"Edge" is a fictitious story rooted in historical fact about the plight small island communities faced as their populations shrank and their young people were seduced away by greener pastures. It was inspired by the real life story of the island of St. Kilda, when its last 36 citizens were "evacuated", leaving their historical home and the fruits of their blood, sweat, and tears behind.
In "Edge", another community is facing the same problem. The weather is inclement, the work is hard, the routine is dull. But even for those who are stubborn enough to want to stay out of respect for ancestoral duty and tradition, or who don't want to make things worse for those left behind, another reality is hitting home. Few babies are being born, the crops are poor, and the peat is running low. The price they get for their wool is decreasing, while at the same time modern trawlers from the mainland come out and fish their waters, forcing them to go farther out.
The decision whether to stay or go is played out between two young men, each taking opposite sides and arguing for the hearts and souls of their neighbors. In an interesting take, each of their fathers respectively disagree with them, creating tension not just between the boyhood friends but also their families.
The father who is the leader of the island, and who has the strongest desire to maintain the status quo, is faced not just by a traiterous deserter of a son but also a twin sister, who is torn between the differing worldviews of her dad, her brother, and a lover. As one of the younger women on the island (and capable of having a child), who she ultimately could lend her voice to would have power. Whether she ever finds her voice is another matter.
It would not be a spoiler to say that the movie starts from the very beginning with a man standing in a windswept ghost town of rock and stone. The entire rest of the film is flashback, so while you know from the getgo what decision gets made, how they ultimately reach it, and its consequences, are the focus of the film and is fairly compelling. The battle lines are drawn, with the fate of everything at stake except for the island itself. Despite the chaos that sometimes goes on around it, the island stands tall and defiant, beautifully shot but entirely indifferent to the waves continually crashing upon it or the people scrambling on its cliffs.

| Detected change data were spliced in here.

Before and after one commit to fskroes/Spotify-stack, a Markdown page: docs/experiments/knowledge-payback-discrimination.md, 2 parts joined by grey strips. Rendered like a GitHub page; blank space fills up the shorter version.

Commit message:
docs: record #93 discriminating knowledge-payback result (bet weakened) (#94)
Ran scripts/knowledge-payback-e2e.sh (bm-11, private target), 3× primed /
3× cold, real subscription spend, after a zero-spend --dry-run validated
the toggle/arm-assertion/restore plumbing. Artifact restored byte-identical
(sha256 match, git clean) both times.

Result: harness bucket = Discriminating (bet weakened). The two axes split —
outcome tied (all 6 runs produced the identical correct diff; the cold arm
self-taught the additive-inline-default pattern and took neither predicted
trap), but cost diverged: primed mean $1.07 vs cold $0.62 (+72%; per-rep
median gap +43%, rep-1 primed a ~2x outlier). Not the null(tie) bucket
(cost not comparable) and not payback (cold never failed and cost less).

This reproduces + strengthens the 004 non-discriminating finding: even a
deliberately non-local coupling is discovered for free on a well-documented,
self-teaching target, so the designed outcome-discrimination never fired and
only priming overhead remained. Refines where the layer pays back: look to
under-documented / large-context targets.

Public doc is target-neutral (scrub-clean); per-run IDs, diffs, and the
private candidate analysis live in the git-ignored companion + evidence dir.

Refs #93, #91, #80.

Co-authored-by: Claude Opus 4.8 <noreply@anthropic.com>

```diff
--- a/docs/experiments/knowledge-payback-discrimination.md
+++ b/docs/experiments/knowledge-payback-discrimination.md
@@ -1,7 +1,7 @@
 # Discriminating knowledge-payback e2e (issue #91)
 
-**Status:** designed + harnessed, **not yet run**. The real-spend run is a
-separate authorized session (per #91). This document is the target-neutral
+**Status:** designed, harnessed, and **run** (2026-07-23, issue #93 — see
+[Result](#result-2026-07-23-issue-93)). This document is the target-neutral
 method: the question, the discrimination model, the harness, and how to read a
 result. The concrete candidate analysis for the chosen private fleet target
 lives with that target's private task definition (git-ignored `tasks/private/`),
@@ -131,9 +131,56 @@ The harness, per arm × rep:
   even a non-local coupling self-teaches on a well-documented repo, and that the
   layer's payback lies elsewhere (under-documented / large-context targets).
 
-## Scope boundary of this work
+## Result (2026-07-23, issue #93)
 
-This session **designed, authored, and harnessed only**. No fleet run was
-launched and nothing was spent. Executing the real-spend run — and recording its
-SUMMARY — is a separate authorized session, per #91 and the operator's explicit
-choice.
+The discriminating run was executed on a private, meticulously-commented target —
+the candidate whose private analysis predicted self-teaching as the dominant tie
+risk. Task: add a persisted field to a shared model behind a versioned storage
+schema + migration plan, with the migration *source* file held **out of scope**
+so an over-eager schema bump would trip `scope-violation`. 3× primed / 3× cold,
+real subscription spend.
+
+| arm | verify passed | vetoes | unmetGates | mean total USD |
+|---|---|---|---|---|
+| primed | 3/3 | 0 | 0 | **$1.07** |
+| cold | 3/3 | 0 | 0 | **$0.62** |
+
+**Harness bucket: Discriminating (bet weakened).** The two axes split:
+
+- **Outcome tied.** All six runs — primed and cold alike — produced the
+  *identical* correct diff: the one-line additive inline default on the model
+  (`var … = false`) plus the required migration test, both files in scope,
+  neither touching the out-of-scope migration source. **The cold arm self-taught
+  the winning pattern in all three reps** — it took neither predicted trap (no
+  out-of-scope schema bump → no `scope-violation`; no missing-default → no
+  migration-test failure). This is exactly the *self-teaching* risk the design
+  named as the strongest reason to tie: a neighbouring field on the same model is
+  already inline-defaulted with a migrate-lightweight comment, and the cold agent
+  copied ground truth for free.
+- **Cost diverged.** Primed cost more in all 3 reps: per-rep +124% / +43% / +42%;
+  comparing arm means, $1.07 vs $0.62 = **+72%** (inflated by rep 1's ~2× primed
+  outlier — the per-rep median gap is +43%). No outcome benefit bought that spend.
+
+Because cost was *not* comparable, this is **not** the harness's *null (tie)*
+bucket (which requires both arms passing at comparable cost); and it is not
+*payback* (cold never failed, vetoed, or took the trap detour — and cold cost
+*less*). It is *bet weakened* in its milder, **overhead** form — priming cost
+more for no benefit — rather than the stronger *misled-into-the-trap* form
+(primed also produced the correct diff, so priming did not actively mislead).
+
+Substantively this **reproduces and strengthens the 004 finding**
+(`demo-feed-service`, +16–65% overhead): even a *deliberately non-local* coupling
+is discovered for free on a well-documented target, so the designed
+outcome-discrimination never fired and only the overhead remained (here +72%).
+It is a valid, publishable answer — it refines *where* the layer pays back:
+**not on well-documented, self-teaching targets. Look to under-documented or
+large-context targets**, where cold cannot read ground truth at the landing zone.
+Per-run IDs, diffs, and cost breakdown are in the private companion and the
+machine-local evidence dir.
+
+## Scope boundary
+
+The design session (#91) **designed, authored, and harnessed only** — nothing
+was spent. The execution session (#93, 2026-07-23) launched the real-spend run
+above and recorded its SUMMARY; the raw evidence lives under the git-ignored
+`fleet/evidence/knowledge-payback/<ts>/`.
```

I have only seen this bluray edition, so I can't comment on how much of an improvement it is over previous versions. I can say this, it is highly watchable and in my opinion true HD, with some nice shots that are fairly remarkable considering the age from when they were taken and the harsh environment the film faced. Conditions on set were dangerous, collar bones were broken, and camera men were fired for not keeping up. So in the end you can see that, there are times when you can tell the real grandeur just could not be captured, but it was not for lack of effort. It is also probably the reason that the next time Powell wanted to do a high altitude movie, the aforementioned Black Narcissus, that he did it on a studio lot employing optical illusions rather than filming on location.
The performances are sufficient but not great, most likely the result of 1937 acting standards. Probably the best performance is turned in by the lead father, played by John Laurie. While some is clumsy and heavy handed, it is evened out by a cast that is eclectic and interesting, including some of the real life populance of the island. Ultimately you end up caring for the characters, who seem believable, so everything works.
I was hesitant to get the DVD as it is listed as an "all region" import. In the end it played fine on my region 1 Panasonic barebones Blu-Ray Panasonic DMP-BD75 Ultra-Fast Booting Blu-ray Disc Player. The extra features were nice, including a 25 minute documentary of sorts that highlighted Powell and some crewmembers going back many years after the fact. Many of the original people had passed away at the time, but it was nice to see the island both in color and with the benefit of some sweeping aerial shots that were not possible when the movie was first filmed. Audio commentary by Powell's widow, with Daniel Day-Lewis reading excerpts from the book "200,000 Feet on Foula". Also includes a very informative 25 page booklet.